- By John Sharpe
- 13 January 2020
- 4 minute read
Bridging the gap to Brisbane's future
I am standing on top of Story Bridge and taking in a spectacular view of the heart and soul of Australia's third biggest city.
Sweeping before me are the symbols of Brisbane's progress from penal settlement nearly 200 years ago to vibrant international metropolis today.
The buildings and edifices stretching along the Brisbane River capture the very essence of our beloved city's identity, spirit and pride.
Towards the city reach of the river is Customs House, with its copper-sheathed dome amid shimmering towers, a handsome Victorian-era reminder of Brisbane's construction boom in the late 1800s.
A little further along the bank is Eagle Street Pier, first built for Expo 88, and now earmarked for the $2.1 billion Waterfront precinct which has just recently been given the tick by the State Government.
Beyond that, are the cranes above the massive Queen's Wharf development which is expected to attract an additional 1.39 million visitors to Brisbane each year when it opens in 2022.
As I take in the view, I flash back to John Douglas Story's vision all those years ago for the Story Bridge, the iconic structure that has graced Brisbane's skyline for eight decades.

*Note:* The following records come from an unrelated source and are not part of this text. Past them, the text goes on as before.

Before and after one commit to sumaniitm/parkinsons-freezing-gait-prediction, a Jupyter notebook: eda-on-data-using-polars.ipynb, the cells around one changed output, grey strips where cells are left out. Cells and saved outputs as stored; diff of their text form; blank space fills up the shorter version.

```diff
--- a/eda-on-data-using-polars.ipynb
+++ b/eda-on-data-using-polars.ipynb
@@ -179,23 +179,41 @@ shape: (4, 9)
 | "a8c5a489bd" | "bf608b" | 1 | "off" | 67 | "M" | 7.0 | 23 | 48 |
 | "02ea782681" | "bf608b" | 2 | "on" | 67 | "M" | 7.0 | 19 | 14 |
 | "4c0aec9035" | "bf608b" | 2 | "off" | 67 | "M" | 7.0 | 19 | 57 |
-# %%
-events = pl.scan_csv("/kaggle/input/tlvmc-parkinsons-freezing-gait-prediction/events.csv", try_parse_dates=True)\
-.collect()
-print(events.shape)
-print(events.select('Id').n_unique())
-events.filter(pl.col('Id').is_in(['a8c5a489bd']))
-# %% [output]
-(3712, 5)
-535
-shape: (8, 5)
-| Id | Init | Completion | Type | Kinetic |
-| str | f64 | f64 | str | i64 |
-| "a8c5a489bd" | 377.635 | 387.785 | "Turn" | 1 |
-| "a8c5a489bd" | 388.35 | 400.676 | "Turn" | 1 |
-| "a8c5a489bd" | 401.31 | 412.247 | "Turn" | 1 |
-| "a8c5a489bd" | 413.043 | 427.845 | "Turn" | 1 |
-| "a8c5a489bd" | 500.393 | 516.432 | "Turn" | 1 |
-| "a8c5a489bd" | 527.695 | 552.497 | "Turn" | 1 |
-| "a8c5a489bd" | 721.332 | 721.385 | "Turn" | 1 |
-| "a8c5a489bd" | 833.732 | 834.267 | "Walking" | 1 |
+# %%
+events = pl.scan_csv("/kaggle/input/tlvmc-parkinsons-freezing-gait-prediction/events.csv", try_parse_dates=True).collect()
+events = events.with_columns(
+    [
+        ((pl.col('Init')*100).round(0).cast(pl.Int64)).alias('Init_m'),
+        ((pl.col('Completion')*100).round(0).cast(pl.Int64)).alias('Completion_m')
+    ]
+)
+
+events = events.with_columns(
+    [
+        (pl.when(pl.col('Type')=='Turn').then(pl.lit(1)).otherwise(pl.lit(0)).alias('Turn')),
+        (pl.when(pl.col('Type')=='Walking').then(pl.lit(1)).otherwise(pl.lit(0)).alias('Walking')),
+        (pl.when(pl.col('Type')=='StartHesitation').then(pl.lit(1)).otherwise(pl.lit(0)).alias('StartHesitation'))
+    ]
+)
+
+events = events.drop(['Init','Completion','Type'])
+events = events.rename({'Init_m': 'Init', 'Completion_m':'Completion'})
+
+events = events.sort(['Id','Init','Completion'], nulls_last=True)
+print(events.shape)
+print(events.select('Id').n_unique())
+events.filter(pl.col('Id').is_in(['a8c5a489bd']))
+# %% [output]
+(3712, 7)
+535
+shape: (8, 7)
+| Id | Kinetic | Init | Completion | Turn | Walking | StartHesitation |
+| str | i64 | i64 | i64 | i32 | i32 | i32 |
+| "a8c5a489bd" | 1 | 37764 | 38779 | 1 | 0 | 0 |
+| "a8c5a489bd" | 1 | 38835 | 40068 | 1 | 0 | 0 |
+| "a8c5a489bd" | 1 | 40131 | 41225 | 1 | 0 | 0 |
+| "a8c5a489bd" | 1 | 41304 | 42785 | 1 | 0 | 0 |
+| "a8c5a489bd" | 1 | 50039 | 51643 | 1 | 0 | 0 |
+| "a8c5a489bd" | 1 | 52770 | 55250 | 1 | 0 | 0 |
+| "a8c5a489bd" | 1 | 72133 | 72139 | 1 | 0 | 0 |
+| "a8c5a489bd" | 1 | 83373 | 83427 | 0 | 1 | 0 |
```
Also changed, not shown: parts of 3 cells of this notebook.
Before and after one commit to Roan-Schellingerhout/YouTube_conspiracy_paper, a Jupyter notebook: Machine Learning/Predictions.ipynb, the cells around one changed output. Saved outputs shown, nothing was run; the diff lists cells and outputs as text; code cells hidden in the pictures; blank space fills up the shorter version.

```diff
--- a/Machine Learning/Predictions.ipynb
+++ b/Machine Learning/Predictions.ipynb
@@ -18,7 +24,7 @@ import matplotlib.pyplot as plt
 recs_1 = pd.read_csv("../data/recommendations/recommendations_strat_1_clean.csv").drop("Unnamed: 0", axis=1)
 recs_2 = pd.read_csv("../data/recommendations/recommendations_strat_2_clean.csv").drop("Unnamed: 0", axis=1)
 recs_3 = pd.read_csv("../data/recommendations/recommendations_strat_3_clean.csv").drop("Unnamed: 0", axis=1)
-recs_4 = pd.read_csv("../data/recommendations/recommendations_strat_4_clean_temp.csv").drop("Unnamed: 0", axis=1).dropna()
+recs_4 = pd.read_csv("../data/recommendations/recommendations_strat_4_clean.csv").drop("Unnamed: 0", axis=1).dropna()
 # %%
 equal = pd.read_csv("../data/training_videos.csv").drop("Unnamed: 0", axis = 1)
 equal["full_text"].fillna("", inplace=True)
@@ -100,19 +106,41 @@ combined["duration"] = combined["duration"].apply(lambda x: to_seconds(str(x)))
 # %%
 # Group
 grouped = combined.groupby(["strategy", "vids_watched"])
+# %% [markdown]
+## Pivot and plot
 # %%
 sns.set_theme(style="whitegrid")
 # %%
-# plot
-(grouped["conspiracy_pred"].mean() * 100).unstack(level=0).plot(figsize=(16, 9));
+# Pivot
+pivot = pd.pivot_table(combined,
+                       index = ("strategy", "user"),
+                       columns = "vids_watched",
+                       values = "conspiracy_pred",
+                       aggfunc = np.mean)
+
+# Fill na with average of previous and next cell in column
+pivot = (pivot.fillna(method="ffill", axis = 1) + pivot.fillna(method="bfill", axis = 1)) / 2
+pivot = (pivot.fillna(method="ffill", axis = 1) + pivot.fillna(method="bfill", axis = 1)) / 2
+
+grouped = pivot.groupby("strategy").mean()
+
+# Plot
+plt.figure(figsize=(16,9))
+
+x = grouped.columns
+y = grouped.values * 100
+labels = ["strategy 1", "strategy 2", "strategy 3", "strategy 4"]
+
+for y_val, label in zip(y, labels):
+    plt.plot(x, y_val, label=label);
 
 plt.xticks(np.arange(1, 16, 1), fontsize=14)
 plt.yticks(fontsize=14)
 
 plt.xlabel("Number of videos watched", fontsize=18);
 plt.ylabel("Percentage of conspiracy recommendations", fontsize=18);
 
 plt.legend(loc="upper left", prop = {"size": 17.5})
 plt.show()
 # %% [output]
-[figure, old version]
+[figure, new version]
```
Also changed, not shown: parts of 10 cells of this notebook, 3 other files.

With the original Victoria Bridge already across the Brisbane River, Story's grand plan was more than just constructing a link between Fortitude Valley and Kangaroo Point and a way to divert traffic from the growing business district.
It was about creating jobs, it was about belief in the future and it was about boosting the city's confidence during the Great Depression.
Eighty years on those values hold true as we embark upon a $30 billion infrastructure, lifestyle, tourism and entertainment pipeline unrivalled in the city's history.
Imagine Brisbane by 2025. Arriving after a short journey on the rapid-transit Metro to the new Cross River Rail underground interchange station at Roma St, you emerge soaking up Brisbane's amazing sub-tropical climate into the Brisbane Live precinct with its outdoor amphitheatre, 17,000-seat arena, restaurants and bars.
From here it is just a few city blocks, past Australia's first purpose-built W Hotel with top-end restaurants and luxury retail perched above the north bank of the river along George St to Queen's Wharf: the $3.6b integrated resort with magnificent heritage buildings, premier hotels, casino, entertainment and dining set over 26ha and including 12 football fields of free public space.
Upon the Queen's Wharf Sky Deck 100m above William St, you take a selfie against the backdrop of the iconic South Bank Parklands a short walk to West Village with its apartments, retail and lifestyle facilities set around the historic Peters Ice Cream factory and 1ha of publicly accessible open space. This is all linked by tree-lined pedestrian and cycle laneways.
From Cross River Rail's second city underground station in Albert St – the first CBD train station in more than 120 years - you emerge to make your way through a pedestrianised ‘'green corridor'' with parks, trees, chill-out zones and grassy areas linking the southern CBD with the City Botanic Gardens.
Respected international journal Travel+Leisure recently listed Brisbane as 11th among of the 50 best places to travel in 2020 (we were edged out of the top 10 by Boston), spruiking the ‘'air of optimism'' around the River City. It's an air of optimism that is luring tourists in record numbers. Recent data from Tourism and Events Queensland shows that Brisbane welcomed 7.7m domestic overnight visitors for the year ending June 30, pouring $4.9 billion into local coffers.
That included 948,000 tourists from Sydney (up 13.3 per cent) while the number of Melburnians heading north grew 8 per cent to 584,000. Brisbane is growing in popularity among international tourists with a record 1.4m, up 3.4 per cent, driving spending surge of $2.7b.
The Sunshine State capital is also proving a favourite destination for the rest of Queensland with 4.5m intrastate travellers staying for a total of 11.4m nights, while daytrippers were up 17.4 per cent on the previous year.
The visitor wave is spreading well beyond the city to traditional magnets such as the Gold Coast, Sunshine Coast and Tropical North Queensland. Tourism minister Kate Jones recently talked about a ‘'golden summer'' after research revealed an extra 400,000 Aussie travellers would holiday in the Sunshine State this summer, tipping an additional $300 million into the tills of tourism operators.
With Brisbane Airport's new $1.3b runway due to open by the middle of 2020 followed by the $160m international cruise ship terminal later in 2020 and the boom in high-end CBD hotels over the past 18 months, we are well placed to exploit this tourism explosion.
These transformational bricks-and-mortar changes can be supported by the ancient wonders of Brisbane and awe-inspiring ways to experience our indigenous heritage such as Riverlife Mirrabooka and Tribal Experiences.
Beneath me alongside the mighty shoulders of the Story Bridge's northern footings, I hear the din of revellers enjoying their frosty Felons beers at our newest icon, Howard Smith Wharves - the historic shipyard-turned craft beer hall, dining destination, luxury hotel and picture-perfect parkland.
It reminds me of how far we've come, how much we have changed and why we live in the best city.